Version comparison data
────────────────

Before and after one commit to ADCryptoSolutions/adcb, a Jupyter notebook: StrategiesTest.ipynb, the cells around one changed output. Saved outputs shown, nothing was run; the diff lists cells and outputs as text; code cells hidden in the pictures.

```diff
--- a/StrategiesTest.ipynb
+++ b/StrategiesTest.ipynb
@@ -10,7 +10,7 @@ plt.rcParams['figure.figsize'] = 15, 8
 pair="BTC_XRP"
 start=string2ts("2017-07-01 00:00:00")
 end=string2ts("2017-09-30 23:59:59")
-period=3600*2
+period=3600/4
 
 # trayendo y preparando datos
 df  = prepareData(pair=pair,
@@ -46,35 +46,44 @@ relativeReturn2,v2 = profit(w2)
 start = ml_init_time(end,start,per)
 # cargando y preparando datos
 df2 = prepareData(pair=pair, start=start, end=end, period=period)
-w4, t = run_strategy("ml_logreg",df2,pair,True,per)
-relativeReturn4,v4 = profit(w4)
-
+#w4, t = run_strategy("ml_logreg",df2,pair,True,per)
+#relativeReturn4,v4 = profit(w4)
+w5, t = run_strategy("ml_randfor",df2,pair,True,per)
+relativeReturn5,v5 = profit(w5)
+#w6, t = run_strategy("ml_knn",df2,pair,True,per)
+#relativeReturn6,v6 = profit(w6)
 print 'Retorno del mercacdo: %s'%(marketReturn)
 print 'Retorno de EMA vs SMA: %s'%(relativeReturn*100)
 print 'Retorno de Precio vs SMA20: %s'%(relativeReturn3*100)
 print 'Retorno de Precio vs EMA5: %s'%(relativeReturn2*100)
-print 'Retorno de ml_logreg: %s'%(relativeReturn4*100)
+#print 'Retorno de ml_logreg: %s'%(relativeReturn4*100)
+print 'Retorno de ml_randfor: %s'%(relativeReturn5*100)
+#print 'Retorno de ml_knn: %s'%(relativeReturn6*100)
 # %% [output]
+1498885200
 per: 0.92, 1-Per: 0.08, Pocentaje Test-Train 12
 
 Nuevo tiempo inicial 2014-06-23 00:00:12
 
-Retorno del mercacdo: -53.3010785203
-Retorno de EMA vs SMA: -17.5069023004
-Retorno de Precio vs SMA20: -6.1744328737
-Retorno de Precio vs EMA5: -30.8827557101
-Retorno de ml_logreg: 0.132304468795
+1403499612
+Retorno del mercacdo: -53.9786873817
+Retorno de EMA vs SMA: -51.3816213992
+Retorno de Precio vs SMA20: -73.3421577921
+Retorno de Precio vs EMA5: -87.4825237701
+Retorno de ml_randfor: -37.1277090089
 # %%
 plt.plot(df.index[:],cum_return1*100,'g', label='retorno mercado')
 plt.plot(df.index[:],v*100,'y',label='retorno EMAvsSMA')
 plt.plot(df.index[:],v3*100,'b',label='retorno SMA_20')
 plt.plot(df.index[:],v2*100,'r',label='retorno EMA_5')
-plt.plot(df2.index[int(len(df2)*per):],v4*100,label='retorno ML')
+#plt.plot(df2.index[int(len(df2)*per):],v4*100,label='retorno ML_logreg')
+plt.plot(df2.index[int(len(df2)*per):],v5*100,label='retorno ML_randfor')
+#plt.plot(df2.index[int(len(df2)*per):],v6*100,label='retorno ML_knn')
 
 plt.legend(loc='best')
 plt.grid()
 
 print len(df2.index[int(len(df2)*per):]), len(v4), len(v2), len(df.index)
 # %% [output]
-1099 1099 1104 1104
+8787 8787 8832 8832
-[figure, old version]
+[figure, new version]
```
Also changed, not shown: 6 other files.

────────────────

## Action item
All the lines above are to be copied exactly, with none left out.

## Answer to this problem
Before and after one commit to ADCryptoSolutions/adcb, a Jupyter notebook: StrategiesTest.ipynb, the cells around one changed output. Saved outputs shown, nothing was run; the diff lists cells and outputs as text; code cells hidden in the pictures.

```diff
--- a/StrategiesTest.ipynb
+++ b/StrategiesTest.ipynb
@@ -10,7 +10,7 @@ plt.rcParams['figure.figsize'] = 15, 8
 pair="BTC_XRP"
 start=string2ts("2017-07-01 00:00:00")
 end=string2ts("2017-09-30 23:59:59")
-period=3600*2
+period=3600/4
 
 # trayendo y preparando datos
 df  = prepareData(pair=pair,
@@ -46,35 +46,44 @@ relativeReturn2,v2 = profit(w2)
 start = ml_init_time(end,start,per)
 # cargando y preparando datos
 df2 = prepareData(pair=pair, start=start, end=end, period=period)
-w4, t = run_strategy("ml_logreg",df2,pair,True,per)
-relativeReturn4,v4 = profit(w4)
-
+#w4, t = run_strategy("ml_logreg",df2,pair,True,per)
+#relativeReturn4,v4 = profit(w4)
+w5, t = run_strategy("ml_randfor",df2,pair,True,per)
+relativeReturn5,v5 = profit(w5)
+#w6, t = run_strategy("ml_knn",df2,pair,True,per)
+#relativeReturn6,v6 = profit(w6)
 print 'Retorno del mercacdo: %s'%(marketReturn)
 print 'Retorno de EMA vs SMA: %s'%(relativeReturn*100)
 print 'Retorno de Precio vs SMA20: %s'%(relativeReturn3*100)
 print 'Retorno de Precio vs EMA5: %s'%(relativeReturn2*100)
-print 'Retorno de ml_logreg: %s'%(relativeReturn4*100)
+#print 'Retorno de ml_logreg: %s'%(relativeReturn4*100)
+print 'Retorno de ml_randfor: %s'%(relativeReturn5*100)
+#print 'Retorno de ml_knn: %s'%(relativeReturn6*100)
 # %% [output]
+1498885200
 per: 0.92, 1-Per: 0.08, Pocentaje Test-Train 12
 
 Nuevo tiempo inicial 2014-06-23 00:00:12
 
-Retorno del mercacdo: -53.3010785203
-Retorno de EMA vs SMA: -17.5069023004
-Retorno de Precio vs SMA20: -6.1744328737
-Retorno de Precio vs EMA5: -30.8827557101
-Retorno de ml_logreg: 0.132304468795
+1403499612
+Retorno del mercacdo: -53.9786873817
+Retorno de EMA vs SMA: -51.3816213992
+Retorno de Precio vs SMA20: -73.3421577921
+Retorno de Precio vs EMA5: -87.4825237701
+Retorno de ml_randfor: -37.1277090089
 # %%
 plt.plot(df.index[:],cum_return1*100,'g', label='retorno mercado')
 plt.plot(df.index[:],v*100,'y',label='retorno EMAvsSMA')
 plt.plot(df.index[:],v3*100,'b',label='retorno SMA_20')
 plt.plot(df.index[:],v2*100,'r',label='retorno EMA_5')
-plt.plot(df2.index[int(len(df2)*per):],v4*100,label='retorno ML')
+#plt.plot(df2.index[int(len(df2)*per):],v4*100,label='retorno ML_logreg')
+plt.plot(df2.index[int(len(df2)*per):],v5*100,label='retorno ML_randfor')
+#plt.plot(df2.index[int(len(df2)*per):],v6*100,label='retorno ML_knn')
 
 plt.legend(loc='best')
 plt.grid()
 
 print len(df2.index[int(len(df2)*per):]), len(v4), len(v2), len(df.index)
 # %% [output]
-1099 1099 1104 1104
+8787 8787 8832 8832
-[figure, old version]
+[figure, new version]
```
Also changed, not shown: 6 other files.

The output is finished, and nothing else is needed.